MATERIAL FOR THIS TASK START
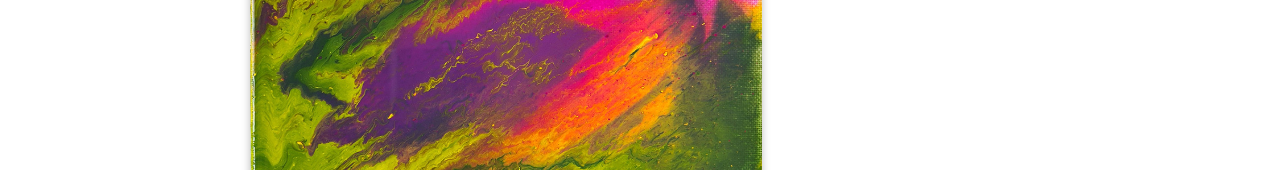
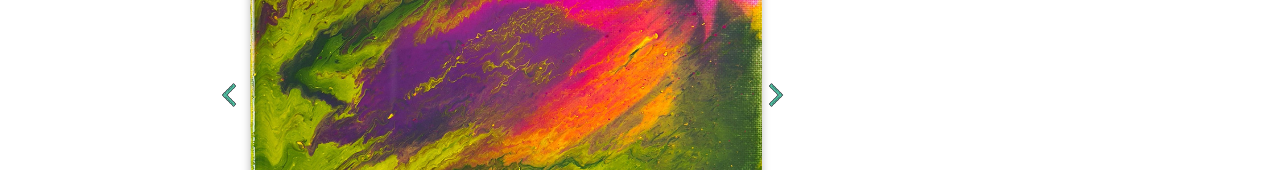
Before and after one commit to mimmimiro/sanity, a Vue app in the folder app/: page / in a window 1280 px wide. Shown: the part 370-540 px from the top of the page. Built offline with nearby package versions, Linux system fonts and the light colour scheme.

Commit message:
Added changes

```diff
--- a/app/src/components/Slideshow.vue
+++ b/app/src/components/Slideshow.vue
@@ -6,8 +6,9 @@
 						<figcaption class="slideshow__images-caption">{{ startImage.caption }}</figcaption>
 					</section>
 			</figure>
+			<button class="previous" @click="previous" ><img class="previous__image" src="/images/pointb.png" alt="previous"> </button>
+     		<button class="next" @click="next"><img class="next__image" src="/images/point.png" alt="next"></button>
 	</main>
-
 </template>
 
 <script>
@@ -97,6 +98,30 @@
 		margin-top: 5px;
 		font-weight: bold;
 	}
+	.previous, .next {
+		cursor: pointer;
+		position: absolute;
+		top: 55%;
+		width: auto;
+		padding: 10px 14px;
+		font-size: 15px;
+		transition: 0.7s ease;
+		border-radius: 0 4px 4px 0;
+ 	}
+  .next {
+    	right: 475px;
+  }
+
+  .previous {
+    	left: 200;
+ 	}
+
+	.next__image {
+		width: 30px;
+	}
+	.previous__image {
+		width: 30px;
+	}
 	/* Small and medium screen devices  */
    @media screen and (max-width: 1024px) {
 		.slideshow__image {
```
Also changed, not shown: app/public/images/point.png (added), app/public/images/pointb.png (added).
MATERIAL FOR THIS TASK END
[GOAL OF THE EXERCISE] Each line of the records that contains the string "width" must be copied.

[EXPECTED ANSWER]
+		width: auto;
+		width: 30px;
+		width: 30px;
    @media screen and (max-width: 1024px) {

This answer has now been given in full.